A Kirkus review described the illustrations as 'colorful, stylized paintings' that 'vary in subject matter, from cheerful organic farms to starving children, wounded animals and raw meat', and noted that the content may be preferred by parents as material for older children.
'It could easily scare a young child into eating vegan, and, without proper guidance, that child could become malnourished.'
But while many like her may wonder how a child could possibly receive all the proteins and vitamins they need from such a restrictive diet, veganism does not eliminate any of the key nutrients necessary for development.
According to the Academy of Nutrition and Dietetics, a well-planned vegan diet not only delivers the requisite nutrients but it can also provide health benefits that aid the prevention and treatment of disease.
Author: Ruby Roth wants to help heal the planet by living a vegan life
TODAY's own dietary expert Joy Bauer agrees that if a well-organised vegan eating plan includes B12 and vitamin D as well as iron, calcium, zinc and protein, there is no reason a child's growth should be threatened.
To do this, she says, vegan mothers who are breastfeeding should look to fortified soy milk as their source of B12, and once weaned, infants can also drink the same.
In fact, she expanded: 'Vegan diets provide all the nutrition you need to fuel your growing child and typically contain higher amounts of the "good stuff" - vegetables, fruits, beans, lentils, nuts, seeds, etc. - than the standard American diet.'
The only risk, she explained, is that as kids get older and begin to have more control over what they eat they tend towards the starchier foods rather than the protein rich foods like beans, lentils, edamame, nuts and seeds.
For her part, Ms Roth's mission transcends the pros and cons of a nutritional plan. In a video trailer for the forthcoming Vegan is Love, she states: 'If we want to move towards an era of solutions where the planet is healing, people are fed and healthy, there is good in the way we do business and a reverence in the world for all living things, then all we have to is live that life ourselves.'
She adds: 'This is a kid's book of simple ideas but at its core it's really about democracy, supply and demand and engaging ourselves in the public realm.'
Haven't seen the book yet but I applaud Ruby for putting it out there with such apparent forthrightness and creativity. We've met her and she is doing terrific work in getting the vegan message into the mainstream.
Exactly - as I point out in The World Peace Diet, while nutritionists say that vegans are are at risk for deficiency in 3 nutrients (Vit. B-12, calcium, and iodine), they also point out that people eating the Standard American Diet are at risk for deficiency in 7 nutrients (Calcium, iodine, folate, magnesium, fiber, Vitamin C, Vitamin E) -- but where's all the warnings for them???
Thanks for making me aware of this book! Too bad the release date is my niece's birthday or I would have bought her a copy. The coverage is pretty dismal, isn't it? Do the articles even state the target age group?

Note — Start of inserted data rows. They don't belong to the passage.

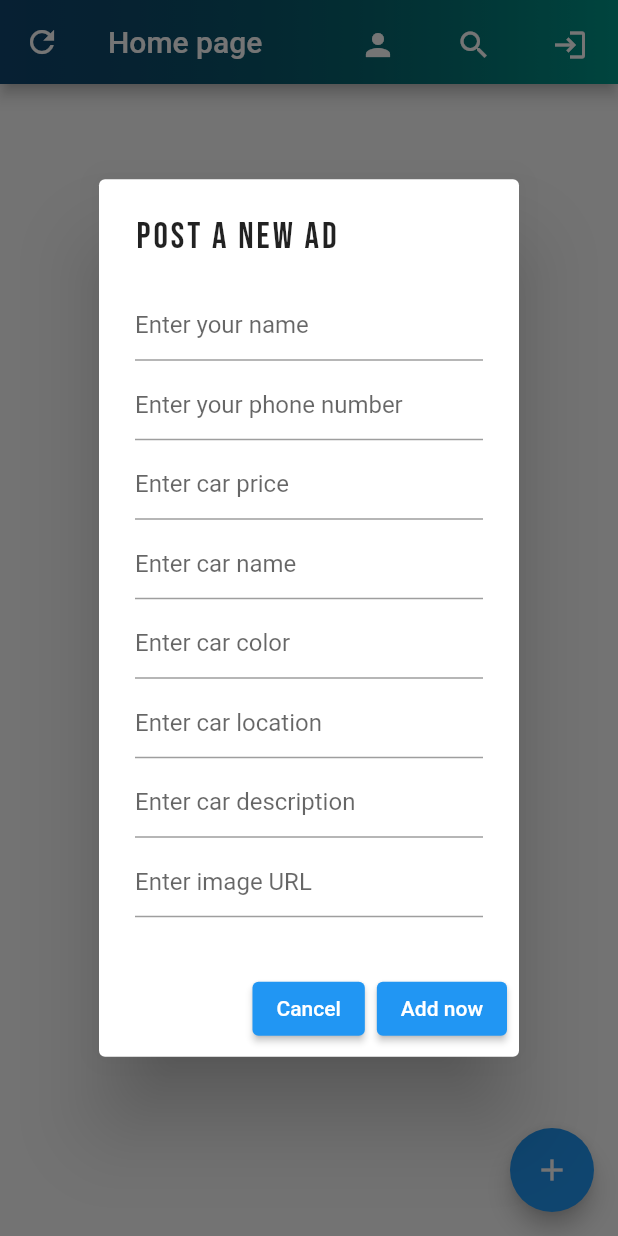
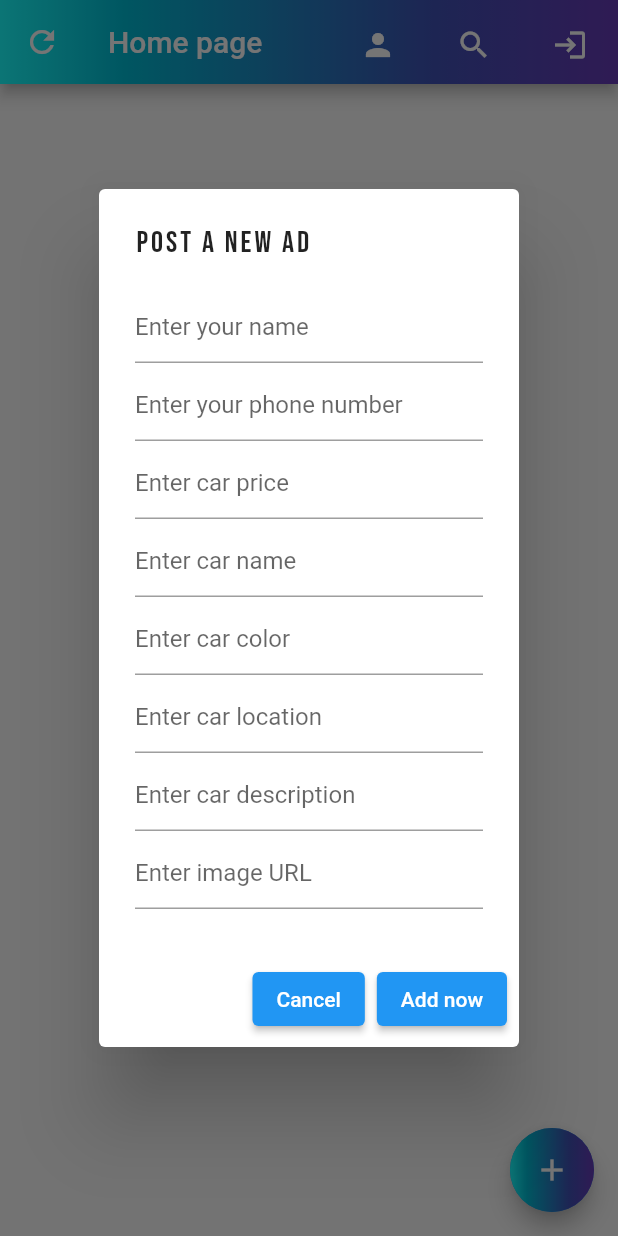
Before and after one commit to 99KarolinaA/RideInApp, a Flutter app: the Homepage screen opened directly, after a tap on the "add" icon, on a phone screen of 412 x 824 dp. Run offline on Flutter 3.47's test engine with Material 2 defaults, Android fonts, the phone set to English and light mode, and no system bars; our stand-ins replace cloud_firestore, firebase_auth, rxdart, timeago; accounts and stored records are empty; network calls fail.

```diff
--- a/lib/homepage.dart
+++ b/lib/homepage.dart
@@ -8,7 +8,6 @@ import 'globalVariables.dart';
 
 class Homepage extends StatefulWidget {
   const Homepage({Key key}) : super(key: key);
-
   @override
   _HomepageState createState() => _HomepageState();
 }
@@ -36,18 +35,20 @@ class _HomepageState extends State<Homepage> {
             title: Text(
               "Post a new ad",
               style: TextStyle(
-                  fontSize: 24, fontFamily: "Bebas", letterSpacing: 2.0),
+                  fontSize: 20, fontFamily: "Bebas", letterSpacing: 2.0),
             ),
             content: Column(
               mainAxisSize: MainAxisSize.min,
               children: <Widget>[
-                TextField(
-                  decoration: InputDecoration(hintText: 'Enter your name'),
-                  onChanged: (value) {
-                    this.userName = value;
-                  },
+                Container(
+                  child: TextField(
+                    decoration: InputDecoration(hintText: 'Enter your name'),
+                    onChanged: (value) {
+                      this.userName = value;
+                    },
+                  ),
                 ),
-                SizedBox(height: 5.0),
+                SizedBox(height: 4.0),
                 TextField(
                   decoration:
                       InputDecoration(hintText: 'Enter your phone number'),
@@ -55,35 +56,35 @@ class _HomepageState extends State<Homepage> {
                     this.userNumber = value;
                   },
                 ),
-                SizedBox(height: 5.0),
+                SizedBox(height: 4.0),
                 TextField(
                   decoration: InputDecoration(hintText: 'Enter car price'),
                   onChanged: (value) {
                     this.carPrice = value;
                   },
                 ),
-                SizedBox(height: 5.0),
+                SizedBox(height: 4.0),
                 TextField(
                   decoration: InputDecoration(hintText: 'Enter car name'),
                   onChanged: (value) {
                     this.carModel = value;
                   },
                 ),
-                SizedBox(height: 5.0),
+                SizedBox(height: 4.0),
                 TextField(
                   decoration: InputDecoration(hintText: 'Enter car color'),
                   onChanged: (value) {
                     this.carColor = value;
                   },
                 ),
-                SizedBox(height: 5.0),
+                SizedBox(height: 4.0),
                 TextField(
                   decoration: InputDecoration(hintText: 'Enter car location'),
                   onChanged: (value) {
                     this.carLocation = value;
                   },
                 ),
-                SizedBox(height: 5.0),
+                SizedBox(height: 4.0),
                 TextField(
                   decoration:
                       InputDecoration(hintText: 'Enter car description'),
@@ -91,14 +92,14 @@ class _HomepageState extends State<Homepage> {
                     this.description = value;
                   },
                 ),
-                SizedBox(height: 5.0),
+                SizedBox(height: 4.0),
                 TextField(
                   decoration: InputDecoration(hintText: 'Enter image URL'),
                   onChanged: (value) {
                     this.urlImage = value;
                   },
                 ),
-                SizedBox(height: 5.0),
+                SizedBox(height: 4.0),
               ],
             ),
             actions: [
@@ -386,10 +387,11 @@ class _HomepageState extends State<Homepage> {
           flexibleSpace: Container(
             decoration: new BoxDecoration(
               gradient: new LinearGradient(
-                  colors: [Colors.black54, Colors.teal],
+                // todo: change the colors
+                  colors: [Colors.cyanAccent, Colors.cyan, Colors.indigo, Colors.deepPurple],
                   begin: const FractionalOffset(0.0, 0.0),
                   end: const FractionalOffset(1.0, 0.0),
-                  stops: [0.0, 1.0],
+                  stops: [0.0, 0.2,0.7, 1.0],
                   tileMode: TileMode.clamp),
             ),
           ),
@@ -399,8 +401,21 @@ class _HomepageState extends State<Homepage> {
         child: showCarsList(),
       )),
       floatingActionButton: FloatingActionButton(
+        child: Container(
+          height: 60,
+          width: 60,
+          decoration: new BoxDecoration(
+              shape: BoxShape.circle,
+              gradient: new LinearGradient(
+              colors: [Colors.cyanAccent, Colors.cyan, Colors.indigo, Colors.deepPurple],
+                  begin: const FractionalOffset(0.0, 0.0),
+                  end: const FractionalOffset(1.0, 0.0),
+                  stops: [0.0, 0.2,0.7, 1.0],
+                  tileMode: TileMode.clamp)),
+          child: Icon(Icons.add),
+        ),
         tooltip: 'Add post',
-        child: Icon(Icons.add),
+
         onPressed: () {
           showDialogForAddingData();
         },
--- a/pubspec.yaml
+++ b/pubspec.yaml
@@ -33,6 +33,7 @@ dependencies:
   cloud_firestore:  ^1.0.4
   timeago: ^3.0.2
   intl: ^0.17.0
+  rxdart:
 
 dev_dependencies:
   flutter_test:
```
Also changed, not shown: lib/authentication/appAuthentication.dart (+13 -12 lines), lib/authentication/login.dart (+43 -16 lines), lib/authentication/register.dart (+33 -21 lines), lib/bloc.dart (added, +25 -0 lines), lib/customWidgets/customTextField.dart (+6 -1 lines), lib/customWidgets/gradientText.dart (added, +24 -0 lines), lib/startPage.dart (+27 -22 lines), lib/validator.dart (added, +23 -0 lines), images/background_lights.jpg (added), pubspec.lock, 1 other file.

I think the phrase "well planned" keeps getting quoted because it's an important part of the official dietitians' position paper that mentions veganism. The original intent behind the position paper wasn't to suggest that vegan diets need better planning than other diets--just that the dietitians weren't recklessly condoning a diet of potato chips and lettuce leaves. The implication definitely is that all diets need to be well planned, and vegan diets are no exception. Unfortunately people have chosen to read in a negative message.
Its good the article ends with the quote from Ruby as many articles or media coverage start the other way round when referring to veganism so end with the negative.
For the dailymail its not the worst article I've seen regarding veganism but of course its not perfect also and created to stir some debate and argument as to the contents and context of veganism in society.
Without seeing or reading the book its hard to give a complete comment but there are positives in the article and I'll take that when some I've seen lately have been totally negative on every level.